━━ RECORDS SHOWN

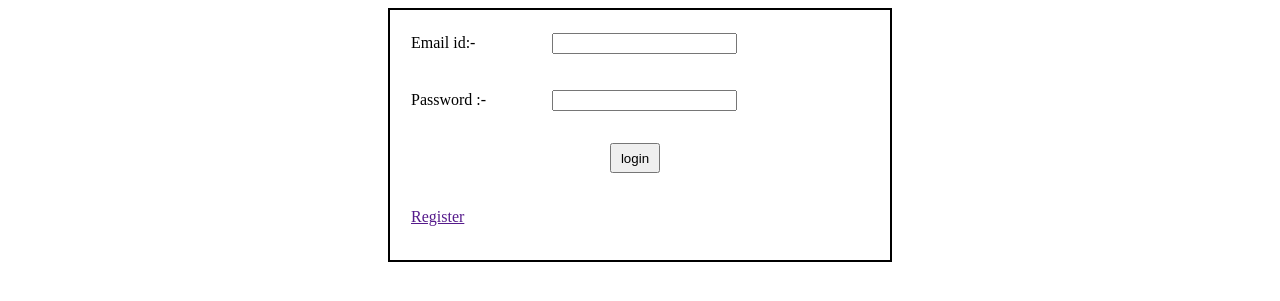
Repository: ShivrajMPujari/ServletApplication
Page: http://localhost/LoginReg/
The author's editor kept a copy of each file at every save. The page is drawn from the files as they stood at one save, then again after the next save.
The browser window is 1280 px wide. The pictures show the whole page.
The page is served by Tomcat 9. Other server files are loaded and not shown.

Above is the page before, as saved 2018-07-09 06:10:05.

### LoginReg/WebContent/index.html
<!DOCTYPE html>
<html>
<head>
<meta charset="UTF-8">
<title>Insert title here</title>
<link rel="stylesheet" href="index.css"/>
</head>
<body>

<div class="tableDiv">
<form action="">
<table class="loginTabel" cellspacing="10">
<tr>
	<td> Email id:- </td> <td> <input type="email" /></td>
</tr>

<tr>
	<td>Password :- </td> <td> <input type="password" /> </td>
</tr>

<tr>
<td colspan="2"  class="submitButton"  > <input class="btn"type="submit" value="login" /></td>
</tr>

<tr>
<td colspan="2" class="register"> <a href="">Register</a></td>
</tr>
</table>
</form>
</div>
</body>
</html>

### LoginReg/WebContent/index.css
@CHARSET "UTF-8";

.tableDiv{
	height:250px;
	width:500px;
	margin:auto;
	border:2px solid black;
}
.loginTabel{

	height:240px;
	width:480px;
	margin:auto;

}
tr{
	height: 30px;
}
.submitButton{
	padding-left:200px;

}
.btn{
	height: 30px;
	width:50px;
}

After the next save:
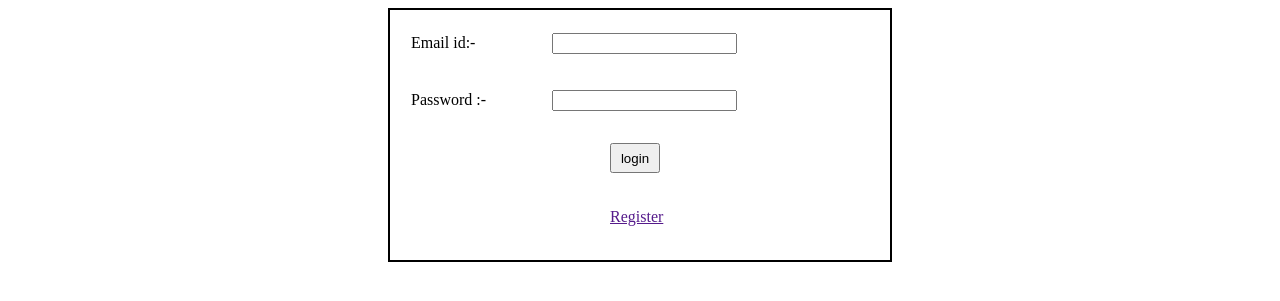
Saved 37 s later.
--- a/LoginReg/WebContent/index.css
+++ b/LoginReg/WebContent/index.css
@@ -24,3 +24,7 @@ tr{
 	height: 30px;
 	width:50px;
 }
+.register{
+
+	padding-left:200px;
+}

━━━━

WORK INSTRUCTION ::
Please report how many lines in the records contain the string "class", and write nothing besides that number.

ANSWER ::
4